#### About this exercise
Figure out how many lines of the listing include the string "bottom"; the reply is only that number.

########################################

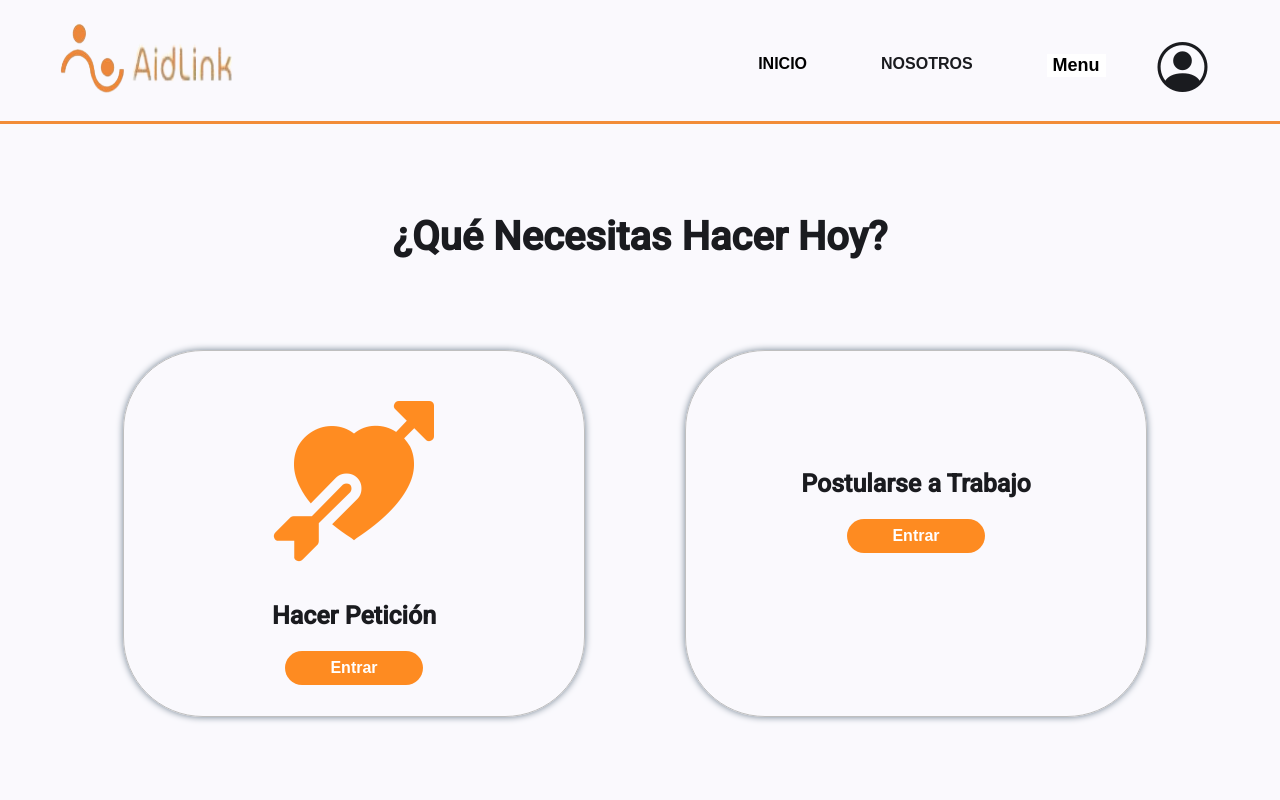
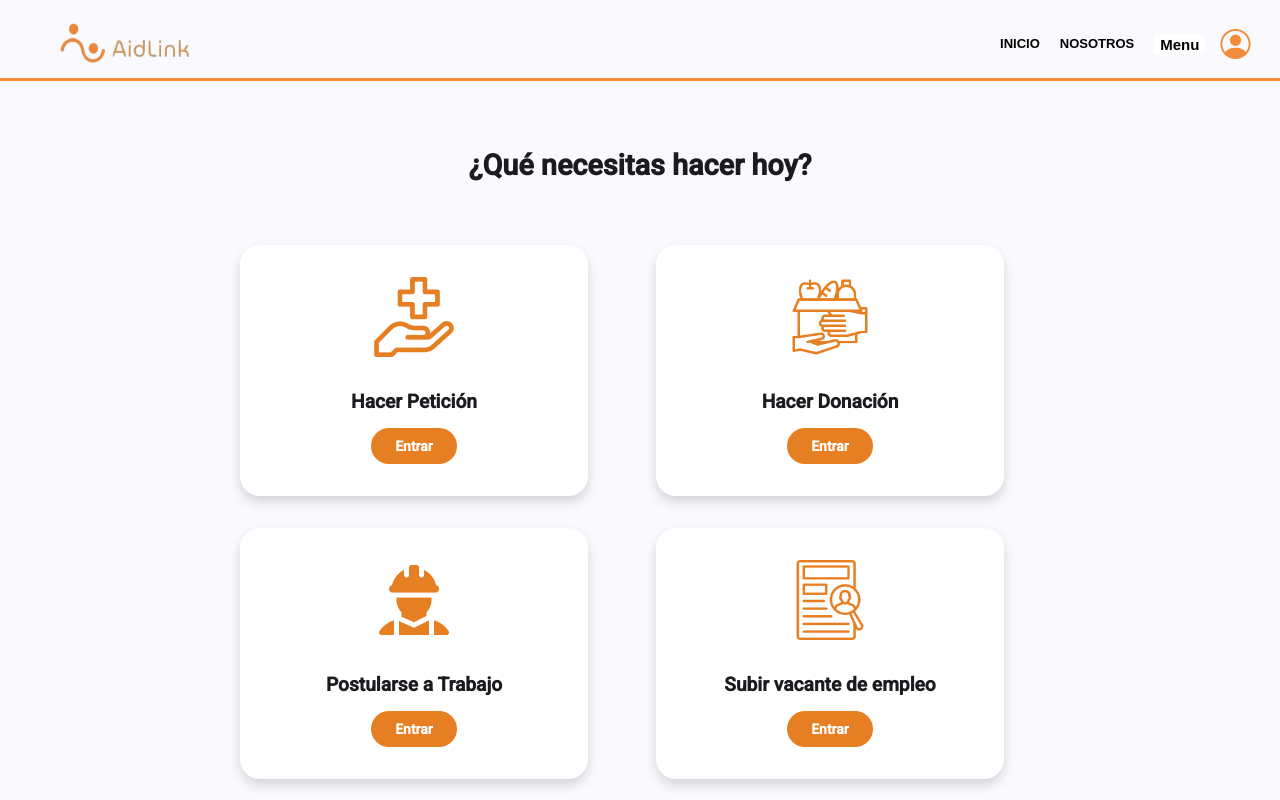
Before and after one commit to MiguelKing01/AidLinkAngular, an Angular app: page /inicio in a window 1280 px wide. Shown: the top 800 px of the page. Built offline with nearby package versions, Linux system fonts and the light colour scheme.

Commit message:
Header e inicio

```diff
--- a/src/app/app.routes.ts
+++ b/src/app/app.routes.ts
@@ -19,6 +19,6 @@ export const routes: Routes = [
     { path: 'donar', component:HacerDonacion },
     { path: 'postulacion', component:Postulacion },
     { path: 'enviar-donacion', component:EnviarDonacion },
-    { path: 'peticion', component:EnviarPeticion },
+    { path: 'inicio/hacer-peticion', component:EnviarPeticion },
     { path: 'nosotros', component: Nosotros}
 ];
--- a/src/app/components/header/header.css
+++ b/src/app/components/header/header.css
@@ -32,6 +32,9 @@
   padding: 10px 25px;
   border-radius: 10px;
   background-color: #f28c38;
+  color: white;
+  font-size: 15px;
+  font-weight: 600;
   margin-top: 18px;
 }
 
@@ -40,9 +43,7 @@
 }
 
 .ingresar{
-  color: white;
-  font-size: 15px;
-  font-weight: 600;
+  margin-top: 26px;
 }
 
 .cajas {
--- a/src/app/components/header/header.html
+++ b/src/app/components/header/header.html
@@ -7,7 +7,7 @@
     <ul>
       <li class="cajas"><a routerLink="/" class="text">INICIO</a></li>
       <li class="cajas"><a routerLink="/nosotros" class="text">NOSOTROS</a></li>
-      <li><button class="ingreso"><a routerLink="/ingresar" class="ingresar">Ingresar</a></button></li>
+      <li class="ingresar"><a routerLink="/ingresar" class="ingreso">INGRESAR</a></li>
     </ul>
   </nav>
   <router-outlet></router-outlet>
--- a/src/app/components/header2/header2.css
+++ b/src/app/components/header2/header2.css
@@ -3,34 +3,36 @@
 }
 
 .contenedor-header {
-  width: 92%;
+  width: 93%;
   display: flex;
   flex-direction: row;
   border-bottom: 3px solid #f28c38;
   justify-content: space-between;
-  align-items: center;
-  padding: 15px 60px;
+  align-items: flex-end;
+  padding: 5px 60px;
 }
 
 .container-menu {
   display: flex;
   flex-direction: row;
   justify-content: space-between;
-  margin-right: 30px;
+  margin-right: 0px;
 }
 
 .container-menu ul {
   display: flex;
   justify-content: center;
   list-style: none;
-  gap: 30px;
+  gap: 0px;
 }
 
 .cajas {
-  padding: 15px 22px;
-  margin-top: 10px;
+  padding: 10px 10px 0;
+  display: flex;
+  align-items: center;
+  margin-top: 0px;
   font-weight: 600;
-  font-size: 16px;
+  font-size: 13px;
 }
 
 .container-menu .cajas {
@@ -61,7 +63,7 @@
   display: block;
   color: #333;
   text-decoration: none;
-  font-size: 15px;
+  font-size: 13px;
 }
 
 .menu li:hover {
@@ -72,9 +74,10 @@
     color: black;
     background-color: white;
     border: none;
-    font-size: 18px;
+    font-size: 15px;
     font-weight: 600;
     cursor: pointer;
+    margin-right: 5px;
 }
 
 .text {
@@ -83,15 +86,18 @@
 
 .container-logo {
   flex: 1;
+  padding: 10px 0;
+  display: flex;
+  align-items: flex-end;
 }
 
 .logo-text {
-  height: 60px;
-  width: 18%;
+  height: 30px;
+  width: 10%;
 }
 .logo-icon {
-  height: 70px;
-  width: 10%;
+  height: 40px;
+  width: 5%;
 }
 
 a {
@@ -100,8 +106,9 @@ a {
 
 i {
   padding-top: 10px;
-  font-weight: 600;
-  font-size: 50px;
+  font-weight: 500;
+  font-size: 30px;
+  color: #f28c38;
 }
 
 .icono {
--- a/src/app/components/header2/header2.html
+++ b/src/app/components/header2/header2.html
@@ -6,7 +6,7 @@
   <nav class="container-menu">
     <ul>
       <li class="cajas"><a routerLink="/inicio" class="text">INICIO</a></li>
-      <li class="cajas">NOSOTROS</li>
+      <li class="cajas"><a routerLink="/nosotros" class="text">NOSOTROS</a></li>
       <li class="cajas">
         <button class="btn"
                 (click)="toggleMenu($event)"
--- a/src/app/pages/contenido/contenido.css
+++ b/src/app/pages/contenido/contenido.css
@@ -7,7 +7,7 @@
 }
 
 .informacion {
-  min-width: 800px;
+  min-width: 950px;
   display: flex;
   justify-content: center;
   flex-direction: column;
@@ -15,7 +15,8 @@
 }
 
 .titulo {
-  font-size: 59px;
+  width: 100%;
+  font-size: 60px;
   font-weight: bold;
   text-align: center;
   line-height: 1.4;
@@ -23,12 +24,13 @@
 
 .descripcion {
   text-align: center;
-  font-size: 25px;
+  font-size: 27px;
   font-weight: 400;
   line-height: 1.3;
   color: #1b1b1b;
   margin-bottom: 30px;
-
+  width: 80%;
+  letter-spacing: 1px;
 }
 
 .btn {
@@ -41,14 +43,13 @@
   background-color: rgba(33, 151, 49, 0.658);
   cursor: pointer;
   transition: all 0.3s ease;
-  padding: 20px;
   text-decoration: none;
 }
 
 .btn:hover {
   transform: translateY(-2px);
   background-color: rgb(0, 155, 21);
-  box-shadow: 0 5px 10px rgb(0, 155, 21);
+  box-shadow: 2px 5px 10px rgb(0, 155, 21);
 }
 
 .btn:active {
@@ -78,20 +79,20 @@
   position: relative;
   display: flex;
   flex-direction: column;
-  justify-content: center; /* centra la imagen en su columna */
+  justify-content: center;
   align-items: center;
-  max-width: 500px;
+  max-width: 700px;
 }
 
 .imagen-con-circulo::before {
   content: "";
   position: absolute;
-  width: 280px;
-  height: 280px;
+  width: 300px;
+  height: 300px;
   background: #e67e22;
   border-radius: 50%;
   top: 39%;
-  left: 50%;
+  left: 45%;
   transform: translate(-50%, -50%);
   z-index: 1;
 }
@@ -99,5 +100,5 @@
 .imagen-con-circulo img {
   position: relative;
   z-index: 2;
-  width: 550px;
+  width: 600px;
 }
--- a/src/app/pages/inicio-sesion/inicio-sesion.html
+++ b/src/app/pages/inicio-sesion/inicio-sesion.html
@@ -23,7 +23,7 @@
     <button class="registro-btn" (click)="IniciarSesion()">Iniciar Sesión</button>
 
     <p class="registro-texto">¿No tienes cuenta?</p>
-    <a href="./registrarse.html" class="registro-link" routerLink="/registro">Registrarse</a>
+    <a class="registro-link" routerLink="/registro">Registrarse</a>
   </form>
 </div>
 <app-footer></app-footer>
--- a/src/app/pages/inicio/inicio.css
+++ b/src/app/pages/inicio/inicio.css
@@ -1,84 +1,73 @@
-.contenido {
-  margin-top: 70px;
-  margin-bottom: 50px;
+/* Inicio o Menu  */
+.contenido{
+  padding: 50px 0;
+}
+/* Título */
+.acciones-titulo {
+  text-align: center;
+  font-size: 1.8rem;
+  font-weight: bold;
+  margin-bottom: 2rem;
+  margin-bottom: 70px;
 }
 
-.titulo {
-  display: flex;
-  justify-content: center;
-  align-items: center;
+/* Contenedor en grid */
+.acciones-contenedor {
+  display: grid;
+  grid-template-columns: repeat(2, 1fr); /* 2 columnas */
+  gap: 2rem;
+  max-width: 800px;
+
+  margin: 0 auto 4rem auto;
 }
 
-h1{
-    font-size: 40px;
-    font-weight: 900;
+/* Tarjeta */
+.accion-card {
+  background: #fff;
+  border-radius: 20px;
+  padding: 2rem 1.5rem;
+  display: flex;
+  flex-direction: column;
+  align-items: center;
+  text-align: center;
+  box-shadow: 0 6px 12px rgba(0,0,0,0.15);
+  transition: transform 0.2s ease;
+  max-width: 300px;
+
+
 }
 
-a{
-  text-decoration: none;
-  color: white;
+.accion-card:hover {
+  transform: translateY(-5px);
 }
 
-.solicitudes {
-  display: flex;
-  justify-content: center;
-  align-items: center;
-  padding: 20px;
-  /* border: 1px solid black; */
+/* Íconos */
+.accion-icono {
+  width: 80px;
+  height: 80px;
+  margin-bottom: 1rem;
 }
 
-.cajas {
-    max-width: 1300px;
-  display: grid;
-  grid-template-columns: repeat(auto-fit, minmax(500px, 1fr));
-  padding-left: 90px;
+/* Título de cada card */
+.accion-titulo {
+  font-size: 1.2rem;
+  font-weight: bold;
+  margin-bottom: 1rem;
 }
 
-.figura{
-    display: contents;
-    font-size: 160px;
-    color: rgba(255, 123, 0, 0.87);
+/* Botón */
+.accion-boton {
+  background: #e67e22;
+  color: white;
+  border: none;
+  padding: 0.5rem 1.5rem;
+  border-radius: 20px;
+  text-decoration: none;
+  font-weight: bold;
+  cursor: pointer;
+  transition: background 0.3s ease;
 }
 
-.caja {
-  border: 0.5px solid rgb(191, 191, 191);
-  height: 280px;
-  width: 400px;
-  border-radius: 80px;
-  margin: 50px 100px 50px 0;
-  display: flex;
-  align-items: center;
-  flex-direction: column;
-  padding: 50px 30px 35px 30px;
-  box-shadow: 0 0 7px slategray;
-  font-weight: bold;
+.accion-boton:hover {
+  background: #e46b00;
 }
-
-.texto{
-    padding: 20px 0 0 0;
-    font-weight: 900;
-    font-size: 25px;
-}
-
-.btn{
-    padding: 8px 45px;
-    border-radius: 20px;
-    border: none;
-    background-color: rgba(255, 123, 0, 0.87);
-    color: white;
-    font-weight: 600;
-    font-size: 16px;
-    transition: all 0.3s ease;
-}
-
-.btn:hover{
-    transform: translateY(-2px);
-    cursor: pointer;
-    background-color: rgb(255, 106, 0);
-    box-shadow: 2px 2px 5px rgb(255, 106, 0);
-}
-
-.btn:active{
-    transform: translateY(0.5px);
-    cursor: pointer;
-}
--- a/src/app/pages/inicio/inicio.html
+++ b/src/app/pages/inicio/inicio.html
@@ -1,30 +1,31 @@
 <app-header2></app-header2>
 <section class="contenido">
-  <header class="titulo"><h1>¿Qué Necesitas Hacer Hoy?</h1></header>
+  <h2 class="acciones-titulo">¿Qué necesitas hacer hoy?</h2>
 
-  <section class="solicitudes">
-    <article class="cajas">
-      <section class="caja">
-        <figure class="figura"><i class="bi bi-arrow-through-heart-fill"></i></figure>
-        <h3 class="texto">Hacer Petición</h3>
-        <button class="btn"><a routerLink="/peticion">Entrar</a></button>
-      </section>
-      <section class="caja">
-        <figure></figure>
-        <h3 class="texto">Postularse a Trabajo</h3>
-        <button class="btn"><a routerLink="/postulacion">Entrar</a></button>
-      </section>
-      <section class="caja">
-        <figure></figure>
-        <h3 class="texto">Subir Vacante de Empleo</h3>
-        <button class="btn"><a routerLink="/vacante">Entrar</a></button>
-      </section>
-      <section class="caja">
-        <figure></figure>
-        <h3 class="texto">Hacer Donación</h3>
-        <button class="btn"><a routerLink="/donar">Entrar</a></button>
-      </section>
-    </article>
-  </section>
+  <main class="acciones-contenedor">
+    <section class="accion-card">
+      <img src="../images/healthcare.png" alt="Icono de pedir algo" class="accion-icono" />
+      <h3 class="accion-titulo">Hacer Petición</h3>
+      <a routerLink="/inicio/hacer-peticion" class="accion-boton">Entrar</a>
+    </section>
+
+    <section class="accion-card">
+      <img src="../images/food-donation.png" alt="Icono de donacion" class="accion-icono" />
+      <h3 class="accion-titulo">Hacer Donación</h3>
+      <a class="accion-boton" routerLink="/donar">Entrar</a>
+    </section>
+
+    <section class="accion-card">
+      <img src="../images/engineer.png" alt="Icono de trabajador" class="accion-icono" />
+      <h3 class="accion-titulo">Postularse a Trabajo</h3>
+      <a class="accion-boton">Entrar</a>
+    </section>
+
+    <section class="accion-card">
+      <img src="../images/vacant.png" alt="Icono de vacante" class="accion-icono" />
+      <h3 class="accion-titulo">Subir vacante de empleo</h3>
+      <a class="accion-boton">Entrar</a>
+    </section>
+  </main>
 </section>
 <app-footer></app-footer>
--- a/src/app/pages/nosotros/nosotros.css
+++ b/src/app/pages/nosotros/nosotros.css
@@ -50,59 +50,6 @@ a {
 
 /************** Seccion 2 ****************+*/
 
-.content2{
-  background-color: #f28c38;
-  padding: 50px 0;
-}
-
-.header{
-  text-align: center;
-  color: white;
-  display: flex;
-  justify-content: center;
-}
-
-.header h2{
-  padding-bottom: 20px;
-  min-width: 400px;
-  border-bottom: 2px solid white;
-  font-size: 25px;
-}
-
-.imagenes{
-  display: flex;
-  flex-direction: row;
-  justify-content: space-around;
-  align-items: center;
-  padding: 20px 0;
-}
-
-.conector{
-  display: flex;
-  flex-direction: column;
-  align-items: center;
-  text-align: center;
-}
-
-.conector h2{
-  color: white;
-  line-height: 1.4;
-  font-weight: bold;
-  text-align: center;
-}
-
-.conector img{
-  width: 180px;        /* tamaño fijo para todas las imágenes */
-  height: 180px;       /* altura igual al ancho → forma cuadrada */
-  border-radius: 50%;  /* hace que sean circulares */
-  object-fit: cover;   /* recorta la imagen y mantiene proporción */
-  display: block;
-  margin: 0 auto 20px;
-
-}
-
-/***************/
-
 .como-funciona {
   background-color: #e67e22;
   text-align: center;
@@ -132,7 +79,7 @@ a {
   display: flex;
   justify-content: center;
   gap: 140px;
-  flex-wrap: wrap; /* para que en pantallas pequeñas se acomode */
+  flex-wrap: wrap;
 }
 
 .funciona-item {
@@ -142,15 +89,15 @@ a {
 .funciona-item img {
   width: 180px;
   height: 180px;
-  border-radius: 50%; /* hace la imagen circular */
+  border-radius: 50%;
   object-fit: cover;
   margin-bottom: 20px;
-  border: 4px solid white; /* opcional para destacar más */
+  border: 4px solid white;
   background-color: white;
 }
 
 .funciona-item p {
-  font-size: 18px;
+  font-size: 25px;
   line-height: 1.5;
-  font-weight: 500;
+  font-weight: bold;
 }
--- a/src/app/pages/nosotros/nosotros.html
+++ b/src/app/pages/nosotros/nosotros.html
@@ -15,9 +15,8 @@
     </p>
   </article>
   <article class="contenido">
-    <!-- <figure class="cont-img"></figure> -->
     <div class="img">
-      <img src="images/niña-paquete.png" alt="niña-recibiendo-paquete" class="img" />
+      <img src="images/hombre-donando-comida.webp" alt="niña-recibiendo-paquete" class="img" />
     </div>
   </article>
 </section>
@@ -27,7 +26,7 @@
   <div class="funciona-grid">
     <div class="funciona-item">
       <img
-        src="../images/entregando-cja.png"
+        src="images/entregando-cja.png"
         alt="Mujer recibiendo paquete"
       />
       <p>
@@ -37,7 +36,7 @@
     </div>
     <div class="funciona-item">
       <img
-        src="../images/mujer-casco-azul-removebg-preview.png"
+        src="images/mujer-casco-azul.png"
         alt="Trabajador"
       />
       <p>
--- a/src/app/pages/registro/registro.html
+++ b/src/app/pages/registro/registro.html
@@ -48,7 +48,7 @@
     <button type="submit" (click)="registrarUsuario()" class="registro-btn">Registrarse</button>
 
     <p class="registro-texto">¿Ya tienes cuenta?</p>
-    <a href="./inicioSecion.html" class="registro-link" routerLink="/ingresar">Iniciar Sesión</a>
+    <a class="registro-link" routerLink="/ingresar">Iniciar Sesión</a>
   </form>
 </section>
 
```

########################################

#### Solution to this problem
10